President and founder of Bootstraps, Sam Kavanagh, was taught leatherworking by his father, who was in the air force and practised this craft as a kind of therapy. Building on this, as part of its offering, Bootstraps runs a leatherworking program to facilitate reconnection and social interaction. Ex-service personnel, current serving personnel and their families take priority, but space allowing, the program is open is open to anyone in the community.
The organisation needed some equipment to deliver the program and applied to FRRR for funding for an industrial leather sewing machine and a new computer, which they received in the form of a $5,407 Strengthening Rural Communities grant, funded by The Sylvia & Charles Viertel Charitable Foundation.
The computer replaced a small inefficient laptop and enhances the organisation’s day-to-day communications and planning, while the sewing machine supports every level of the Bootstraps leatherwork training program. The model chosen is capable of being hand-cranked, which facilitates use by veterans with lower limb disabilities in particular, and those confined to a wheelchair.
The grant application noted, “There are not many (if any) families in the Lockyer Valley that do not have a military and/or a horse connection that could benefit from the leatherwork activities run by Bootstraps.”
At the time of reporting, Bootstraps noted that more than 250 patrons have used the Bootstraps facilities, including the new leather sewing machine. The new IT facilities have meant better access and clearer information is available to the public about the program, via a more responsive and efficient website and communications.
These important pieces of equipment will help the program’s participants further their craft, while enabling social connection and helping veterans and the general community remain in a good head-space.
Following the devastating flood that ripped through the Lockyer Valley in 2011, the Lockyer Valley Regional Council established an FRRR Regional Donation Account as a fundraising avenue to address a number of community priorities as the recovery process began.

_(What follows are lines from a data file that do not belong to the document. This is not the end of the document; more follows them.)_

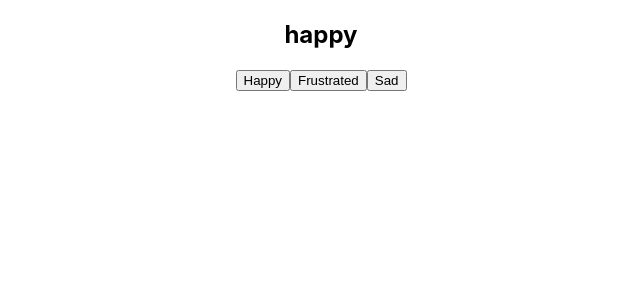
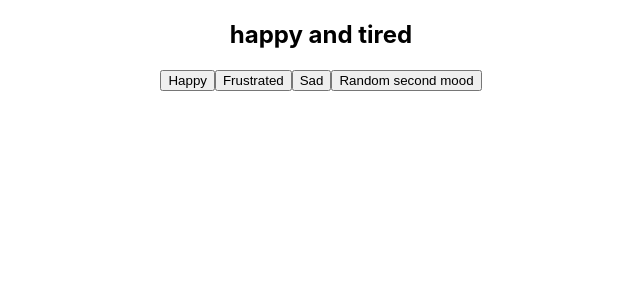
Before and after one commit to johnLexicon/react-states, a React (Create React App) app: page / in a window 1280 px wide. Shown: the top 300 px of the page, without its empty margins (319-959 px from the left). Built offline with nearby package versions, Linux system fonts and the light colour scheme.

Commit message:
Example, telling useState on which state property it should run.

```diff
--- a/src/App.js
+++ b/src/App.js
@@ -3,17 +3,23 @@ import './App.css';
 
 function App() {
   const [mood, setMood] = useState('happy');
+  const [secondMood, setSecondMood] = useState('tired');
 
   useEffect(() => {
     console.log(mood);
-  }, []); //Empty array makes the useEffect be called only once.
+  }, [mood]);
 
   return (
     <div className="App">
-      <h2>{mood}</h2>
+      <h2>
+        {mood} and {secondMood}
+      </h2>
       <button onClick={() => setMood('happy')}>Happy</button>
       <button onClick={() => setMood('frustrated')}>Frustrated</button>
       <button onClick={() => setMood('sad')}>Sad</button>
+      <button onClick={() => setSecondMood(['tired', 'exhausted'][Math.floor(Math.random() * 2)])}>
+        Random second mood
+      </button>
     </div>
   );
 }
```
Also changed, not shown: 1 other file (tests, documents, lock files or other folders).
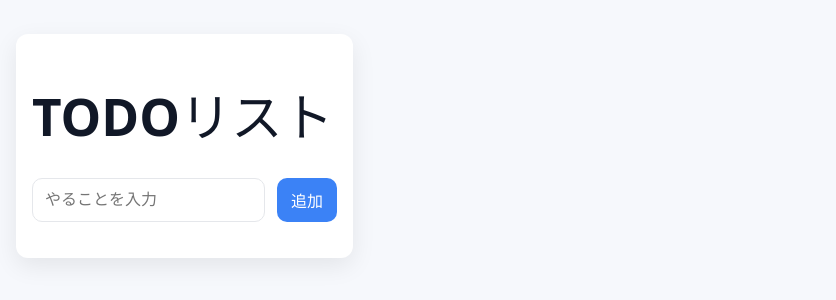
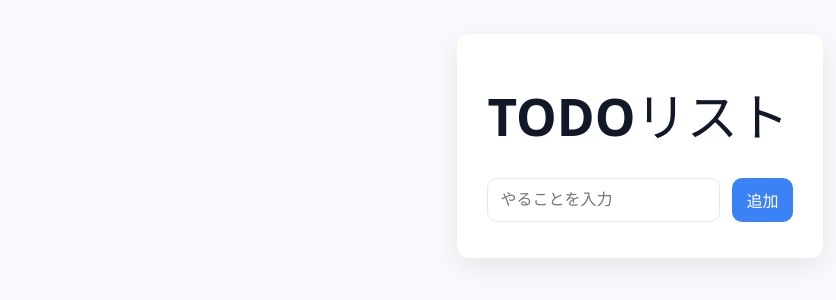
Before and after one commit to sato0516/todo-react-app, a React (Vite) app in the folder my-react-firstapp/: page / in a window 1280 px wide. Shown: the part 254-554 px from the top of the page, without its empty margins (0-836 px from the left). Built offline with nearby package versions, Linux system fonts and the light colour scheme.

Commit message:
カードが画面中央に来るように修正。

```diff
--- a/my-react-firstapp/src/App.css
+++ b/my-react-firstapp/src/App.css
@@ -12,11 +12,12 @@
   --transition: 160ms ease;     /* hover（ユーザーがマウスカーソルをその要素の上に置いたときに適用される状態）などのアニメーション速度と動き */
 }
 
-/* ページ全体の背景やフォント設定 */
+/* 全体の背景やフォント設定,画面上の配置*/
 body {
-  margin: 0; /* 余白リセット */
-  background: var(--bg); /* 背景色は変数から */
-  font-family: system-ui, -apple-system, "Segoe UI", sans-serif;
+  display: flex;
+  justify-content: center; /* 横方向中央寄せ */
+  align-items: center; /*centerで中央寄せ */
+  background: #f7f9fc;
 }
 
 /* アプリ全体の横幅や余白設定 */
@@ -32,7 +33,7 @@ body {
   background: var(--card);        /* 背景色 */
   border-radius: var(--radius);   /* 角丸 */
   box-shadow: var(--shadow);      /* 影 */
-  padding: 20px 16px;              /* 内側余白 */
+  padding: 20px 30px;              /* 内側余白 */
 }
 
 /* ③ 入力フォーム */
@@ -111,9 +112,23 @@ body {
 }
 
 /* ⑤ アイコンボタン */
-.iconBtn { ... }
-.iconBtn:hover { ... }
-.iconBtn:active { ... }
+.iconButton {
+  background: transparent; /* 背景透明 */
+  border: none;            /* 枠線なし */
+  cursor: pointer;         /* マウスを当てたらポインター */
+  padding: 4px;            /* アイコン周りの余白 */
+  border-radius: 4px;      /* 少し角丸 */
+}
+.iconButton:hover {
+  background-color: rgba(0, 0, 0, 0.05); /* 薄い背景色 */
+}
+/*.iconButton クラスが付いた要素の中にある imgタグ と svgタグ の両方に同じスタイルを適用しておくと、削除ボタンが 画像アイコン でも SVGアイコン でも同じ見た目に統一できる*/
+.iconButton img,
+.iconButton svg {
+  width: 20px;
+  height: 20px;
+  vertical-align: middle;
+}
 
 
 /*作成メモ
```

It didn’t take long for the Regional Donation Account to have a rather healthy balance, thanks to donations made from local businesses, community members and access to philanthropic grants, and the benefits to the community have been immense. One project in particular that has been funded from the Donation Account has been a targeted weed eradication program to preserve farming and grazing land. The seeds of weeds washed down in floodwaters has triggered an infestation throughout the Lockyer Valley, particularly of the declared Parthenium weed.
Donation Account funds community projects
Under the Land Protection Act (2002) landowners are required to control pest animals and plants on their property. Most control methods for pest plants employ the use of spray equipment. The LVRC recognised that not all landholders have ownership of herbicide spray equipment and established the Community Herbicide Spray Equipment Program to assist landowners to eradicate declared weeds.
Funds from the Donation Account have been used for the purchase of herbicide chemical and the construction of three purpose built weed spray trailers, which landholders are now able to borrow (free of charge, with a bond) to assist in the control of weeds on their properties.
Practical support invaluable as community continues recovery
This type of practical support to assist landholders with the large task of weed management is aiding struggling communities to focus upon further tasks within the huge, costly and demanding task of rebuilding following the 2010/2011 flood event. It takes up to 10 years for communities to recovery from a natural disaster – the weed project fours years on is testament to the marathon efforts of the Lockyer Valley community.